The owners of Centro Restaurant agree, buying up local produce for their patrons. And let’s not forget the Shack Hometown Grille, whose monthly gathering—Fairfield Green Drinks—gives locals a chance to share information about sustainability.
Green choices are also available in businesses not typically thought of as eco-friendly. At Salon V, owner Michelle Varrone uses strips of paper instead of aluminum foil when highlighting hair. The salon also sells a vegan shampoo that is gluten/paraben/sulfate/and sodium chloride–free, with no artificial preservatives. Clients love the “Go Green and Save Green” refilling station, where empty bottles of qualifying shampoos can be refilled at a fraction of the cost of a new bottle—cutting down on waste, too.
Even pets are getting in on the action. Choice Pet Supply’s district manager Lawrence Bocchiere says that customers prefer natural products. “Choice Pet Supply has been specializing in all-natural, eco-friendly products since before it was a mainstream idea.” Natural Pet Outlet in Bridgeport also carries everything from human-grade pet foods to biodegradable waste bags to sewer-safe cat litters.

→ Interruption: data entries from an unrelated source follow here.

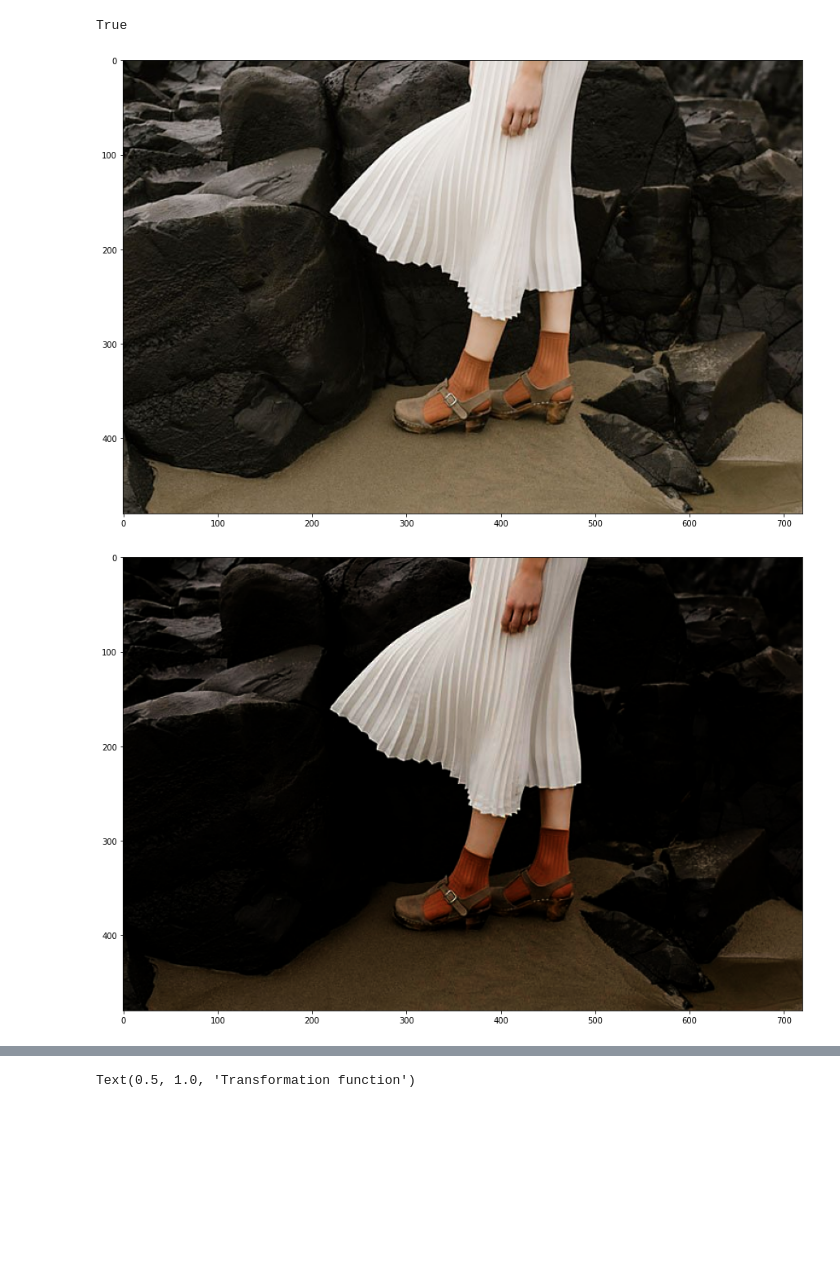
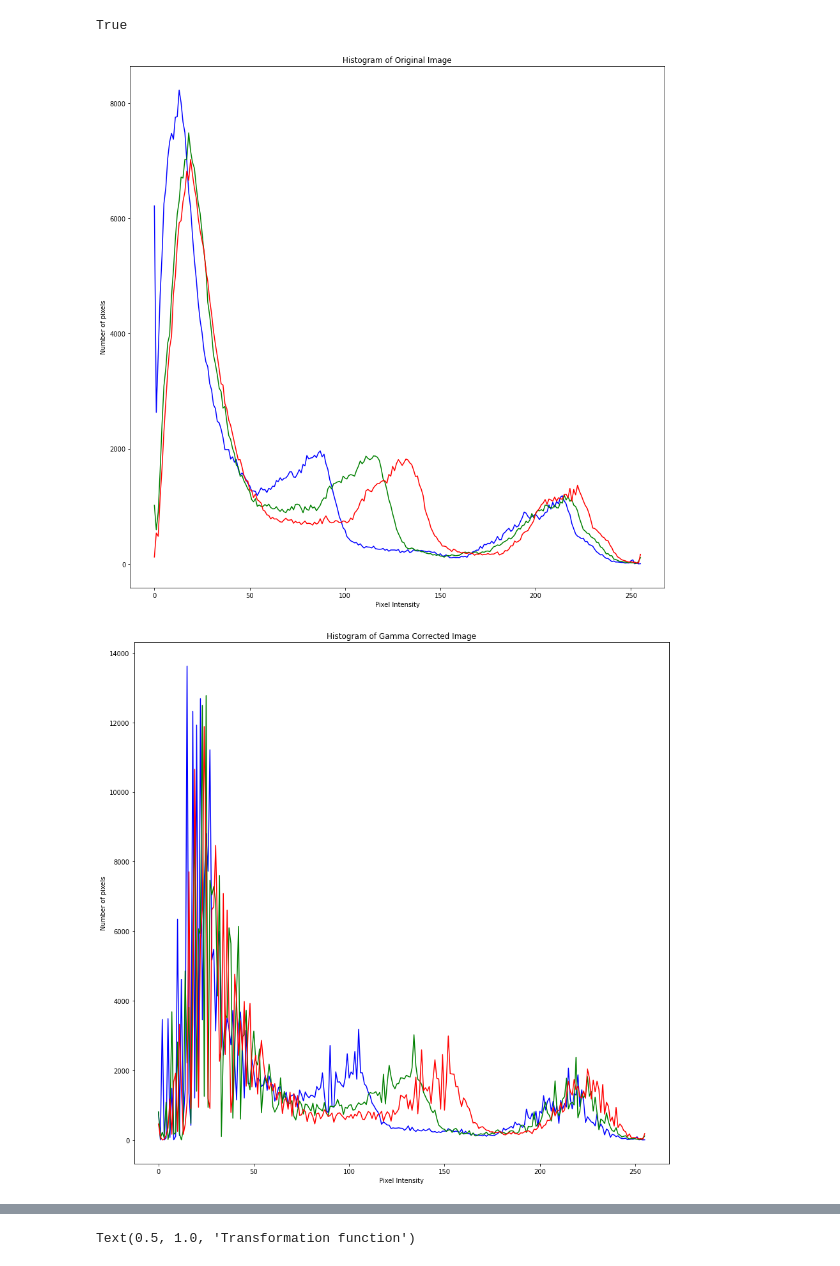
Before and after one commit to HirunaVishwamith/Image-processing-assignmnet-1, a Jupyter notebook: assignmnet.ipynb, the cells around one changed output, grey strips where cells are left out. Cells and saved outputs as stored; diff of their text form; code cells hidden in the pictures; blank space fills up the shorter version.

```diff
--- a/assignmnet.ipynb
+++ b/assignmnet.ipynb
@@ -166,33 +166,47 @@ True
 # %%
 ''' Quession three'''
 
-img_orig = cv.imread('./highlights_and_shadows.jpg', cv.IMREAD_COLOR)
-gamma = 2
-table = np.array(
-    [(i/255.0)**(gamma)*255.0 for i in np.arange(0, 256)]).astype('uint8')
-img_gamma = cv.LUT(img_orig, table)
-img_orig = cv.cvtColor(img_orig, cv.COLOR_BGR2RGB)
-img_gamma = cv.cvtColor(img_gamma, cv.COLOR_BGR2RGB)
+img_orig = cv.imread('./Images/highlights_and_shadows.jpg', cv.IMREAD_COLOR)
 
-plt.figure(figsize=(15, 15))
-plt.imshow(img_orig)
-plt.figure(figsize=(15, 15))
-plt.imshow(img_gamma)
-plt.figure(figsize=(15, 15))
+# convert to "L*a*b*" color space
+img_lab = cv.cvtColor(img_orig, cv.COLOR_BGR2LAB)
+
+gamma = 0.8
+table = np.array([(i/255.0)**(gamma)*255.0 for i in np.arange(0, 256)]).astype('uint8')
+L_img = cv.LUT(img_lab[:,:,0], table).reshape(img_lab.shape[0], img_lab.shape[1], 1)
+corrected_img=np.concatenate([L_img, img_lab[:,:,1:]], axis=-1)
+
+img_gamma = cv.cvtColor(corrected_img, cv.COLOR_LAB2BGR)
+
+
+cv.imshow("Image", img_orig)
+cv.imshow("Gamma_Corrected_Image", img_gamma)
+cv.imwrite('./Outputs/Original_Image.jpg', img_orig)
+cv.imwrite('./Outputs/Gamma_Corrected_Image.jpg', img_gamma)
+
+cv.waitKey(0)
+cv.destroyAllWindows()
 
 color = ('b', 'g', 'r')
+plt.figure(figsize=(15, 15))
 for i, c in enumerate(color):
     hist_orig = cv.calcHist([img_orig], [i], None, [256], [0, 256])
     plt.plot(hist_orig, color=c)
+    plt.xlabel('Pixel Intensity')
+    plt.ylabel('Number of pixels')
+    plt.title('Histogram of Original Image')
 
 plt.figure(figsize=(15, 15))
 
 for i, c in enumerate(color):
     hist_gamma = cv.calcHist([img_gamma], [i], None, [256], [0, 256])
     plt.plot(hist_gamma, color=c)
+    plt.xlabel('Pixel Intensity')
+    plt.ylabel('Number of pixels')
+    plt.title('Histogram of Gamma Corrected Image')
 
 
 plt.show()
 # %% [output]
-[figure, old version]
+[figure, new version]
-[figure, old version]
+[figure, new version]
```
Also changed, not shown: parts of 7 cells of this notebook, 8 other files.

Greenskeeper Lawn Care president Joseph Konkol says the demand for organic lawn care and the company’s natural garlic application to control ticks has increased. Natural sulfurs in garlic repel and kill ticks, says Konkol, and the application is much healthier than traditional applications. “The all-natural liquid garlic also controls mosquitoes, fleas, and gnats. Unlike other chemicals, it doesn’t affect bees or butterflies and is completely safe for children, fish, birds, dogs, cats, and other pets,” he adds.
And it’s not just businesses that are a part of this trend. Edward Boman, assistant director of public works, has been involved in the building blocks of Fairfield’s sustainable infrastructure. Town government led the way 15 years ago with its first Energy Management Plan that reduced Fairfield’s electric usage by over 20 percent and provided for the conversion to clean, natural gas from diesel fuel for heat. Bowman adds, “Fairfield has spent 15 years making its water-pollution control facility a sustainable showcase. Benefits include dramatically reducing nitrogen and other chemicals prior to discharge into Long Island Sound. Clean air is ensured by passing every gas produced through a bio-filter of recycled woodchips so that all sulfur and nitrogen is captured.”
Boman underscored that businesses such as Fairfield-based Bigelow Tea Company, Stop & Shop, and Fairfield University support sustainability and that 1,500 homeowners have opted for a “green” electricity option. “I believe the green message is becoming such a part of Fairfield life, that it is almost chosen automatically by our citizens,” he says.